In this activity, learners investigate how wind can create surface currents and how waves move. Learners also discover how wind can affect oil spills.
In this activity, learners discover that as the salinity of water increases, the density increases as well. Learners prove this by attempting to float fresh eggs in saltwater and freshwater.
In this lab activity, learners explore how to initiate a density current. Learners measure six flasks with different concentrations of salt and water (colored blue).
In this activity (on pages 18-29) learners explore the impact of the March 24, 1989 oil spill in Alaska caused by the Exxon Valdez tanker.
In this activity, learners discuss the different salinities of oceans, rivers and estuaries.
In this collecting/comparing activity, learners work with samples of sand from different places like a lakefront, river, or ocean beach.
In this activity, learners explore how salt water freezes in comparison to fresh water.
In this activity, learners work in small groups to match various marine animals with their different environments.
In this activity, learners use whale count data from the Hawaiian Islands Humpback Whale National Marine Sanctuary to compare whale counts in relation to environmental factors.
In this activity, learners explore how acids can dissolve eggshells leaving behind a membrane-covered bouncy egg.

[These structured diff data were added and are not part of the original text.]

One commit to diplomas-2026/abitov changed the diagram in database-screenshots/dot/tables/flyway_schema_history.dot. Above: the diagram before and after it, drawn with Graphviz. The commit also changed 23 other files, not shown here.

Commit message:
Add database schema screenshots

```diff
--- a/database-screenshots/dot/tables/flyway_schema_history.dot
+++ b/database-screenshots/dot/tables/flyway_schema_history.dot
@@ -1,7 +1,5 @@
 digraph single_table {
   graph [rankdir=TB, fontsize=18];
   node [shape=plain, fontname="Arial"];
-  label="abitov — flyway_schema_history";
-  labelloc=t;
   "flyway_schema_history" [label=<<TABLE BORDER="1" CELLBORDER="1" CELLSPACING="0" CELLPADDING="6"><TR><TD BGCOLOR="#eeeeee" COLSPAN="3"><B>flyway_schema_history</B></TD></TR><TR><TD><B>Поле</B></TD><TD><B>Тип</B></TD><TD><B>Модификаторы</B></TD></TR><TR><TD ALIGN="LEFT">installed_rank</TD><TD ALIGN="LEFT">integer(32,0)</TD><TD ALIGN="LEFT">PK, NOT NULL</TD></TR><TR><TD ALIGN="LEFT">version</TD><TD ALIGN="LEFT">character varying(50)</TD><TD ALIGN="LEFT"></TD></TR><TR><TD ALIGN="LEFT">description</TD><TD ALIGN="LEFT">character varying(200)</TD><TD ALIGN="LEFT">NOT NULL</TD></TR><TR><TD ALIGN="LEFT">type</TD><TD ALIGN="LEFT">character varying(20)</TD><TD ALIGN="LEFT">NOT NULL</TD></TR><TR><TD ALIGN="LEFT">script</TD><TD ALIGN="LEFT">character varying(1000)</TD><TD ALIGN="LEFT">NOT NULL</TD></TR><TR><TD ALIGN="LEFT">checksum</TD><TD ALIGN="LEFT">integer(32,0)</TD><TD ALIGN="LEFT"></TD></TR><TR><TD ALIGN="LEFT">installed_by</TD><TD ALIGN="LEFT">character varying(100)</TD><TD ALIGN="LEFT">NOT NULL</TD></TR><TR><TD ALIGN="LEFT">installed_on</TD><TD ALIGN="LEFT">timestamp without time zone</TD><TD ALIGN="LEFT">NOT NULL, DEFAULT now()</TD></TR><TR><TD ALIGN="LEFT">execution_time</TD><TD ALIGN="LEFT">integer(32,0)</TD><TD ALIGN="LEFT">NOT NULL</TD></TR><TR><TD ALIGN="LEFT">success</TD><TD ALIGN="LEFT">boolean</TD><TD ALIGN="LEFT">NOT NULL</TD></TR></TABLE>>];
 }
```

In this data activity, learners will compare and contrast fish communities, diversity and habitats in U.S. National Marine Sanctuaries.

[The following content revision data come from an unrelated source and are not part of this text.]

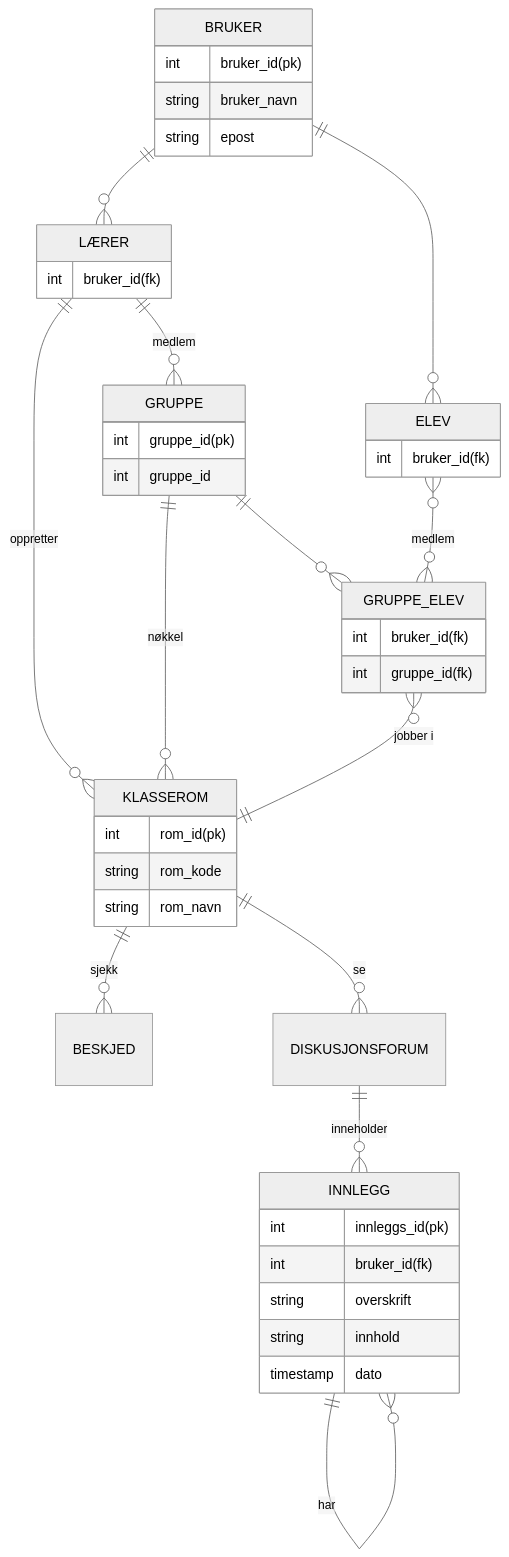
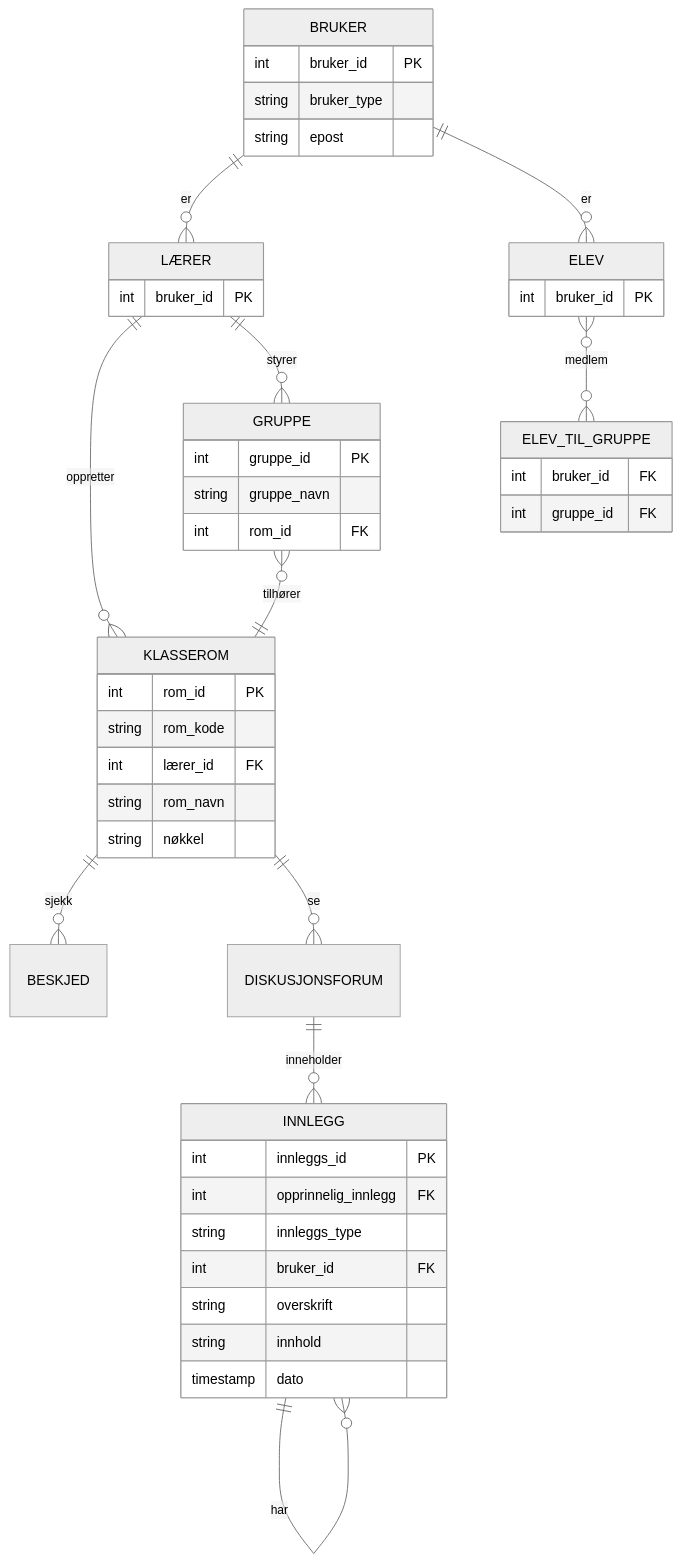
The second of 2 diagrams in OPPGAVE.md (programmerBredC/data1500-oving-04), drawn with Mermaid (neutral theme) before and after one commit. The commit also changed other lines of this file, not shown here.

````diff
--- a/OPPGAVE.md
+++ b/OPPGAVE.md
@@ -49,47 +49,49 @@
 ```mermaid
 erDiagram
 BRUKER {
-    int bruker_id(pk)
-    string bruker_navn
+    int bruker_id PK
+    string bruker_type
     string epost
     }
-    BRUKER ||--o{ LÆRER : ""
-    BRUKER ||--o{ ELEV : ""
+    BRUKER ||--o{ LÆRER : "er"
+    BRUKER ||--o{ ELEV : "er"
 ELEV {
-    int bruker_id(fk)
+    int bruker_id PK
 }
 LÆRER {
-    int bruker_id(fk)
+    int bruker_id PK
 }
 KLASSEROM {
-    int rom_id(pk)
+    int rom_id PK
     string rom_kode
+    int lærer_id FK
     string rom_navn
-}
-    ELEV }o--o{ GRUPPE_ELEV : "medlem"
-    GRUPPE ||--o{ KLASSEROM :"nøkkel"
-    GRUPPE_ELEV }o--||KLASSEROM :"jobber i"
-
-GRUPPE_ELEV {
-    int bruker_id(fk)
-    int gruppe_id(fk)
+    string nøkkel
 }
 GRUPPE {
-    int gruppe_id(pk)
-    int gruppe_id
+    int gruppe_id PK
+    string gruppe_navn
+    int rom_id FK
 }
-    GRUPPE ||--o{ GRUPPE_ELEV: ""
+ELEV_TIL_GRUPPE {
+    int bruker_id FK
+    int gruppe_id FK
+}
+    ELEV }o--o{ ELEV_TIL_GRUPPE : "medlem"
+    GRUPPE }o--|| KLASSEROM : "tilhører"
     LÆRER ||--o{ KLASSEROM : "oppretter"
-    LÆRER ||--o{ GRUPPE : "medlem"
+    LÆRER ||--o{ GRUPPE : "styrer"
     KLASSEROM ||--o{ BESKJED : "sjekk"
     KLASSEROM ||--o{ DISKUSJONSFORUM : "se"
     DISKUSJONSFORUM ||--o{ INNLEGG : "inneholder"
 INNLEGG {
-    int innleggs_id(pk)
-    int bruker_id(fk)
+    int innleggs_id PK
+    int opprinnelig_innlegg FK
+    string innleggs_type
+    int bruker_id FK
     string overskrift
     string innhold
     timestamp dato
 }
     INNLEGG ||--o{ INNLEGG : har
 ```
````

Ocean acidification is a big issue due to the amount of carbon dioxide humans release. CO2 in the atmosphere is absorbed into the ocean thus changing its acidity.
In this creative roleplay activity, learners will explore the various processes of the water cycle using movement, sound, and props to aid in comprehension.
In this group activity, learners act out key stages of the "ocean carbon cycle" (also known as the "carbonate buffer system") through motions, rearranging blocks and team tasks.
In this activity, learners observe live fish in tanks to consider how their body structures are related to their behaviors and habitats.
Throw that fish back? A new generation of ethical anglers concerned about conserving resources is participating in "catch and release" fishing. How is this going?
In this activity, learners observe tide pool animals in a touch tank to consider how they survive.
This creative lesson plan provides a visual way for learners to gain knowledge about the finite amount of fresh water on Earth and encourages the discussion of the various ways to conserve this resour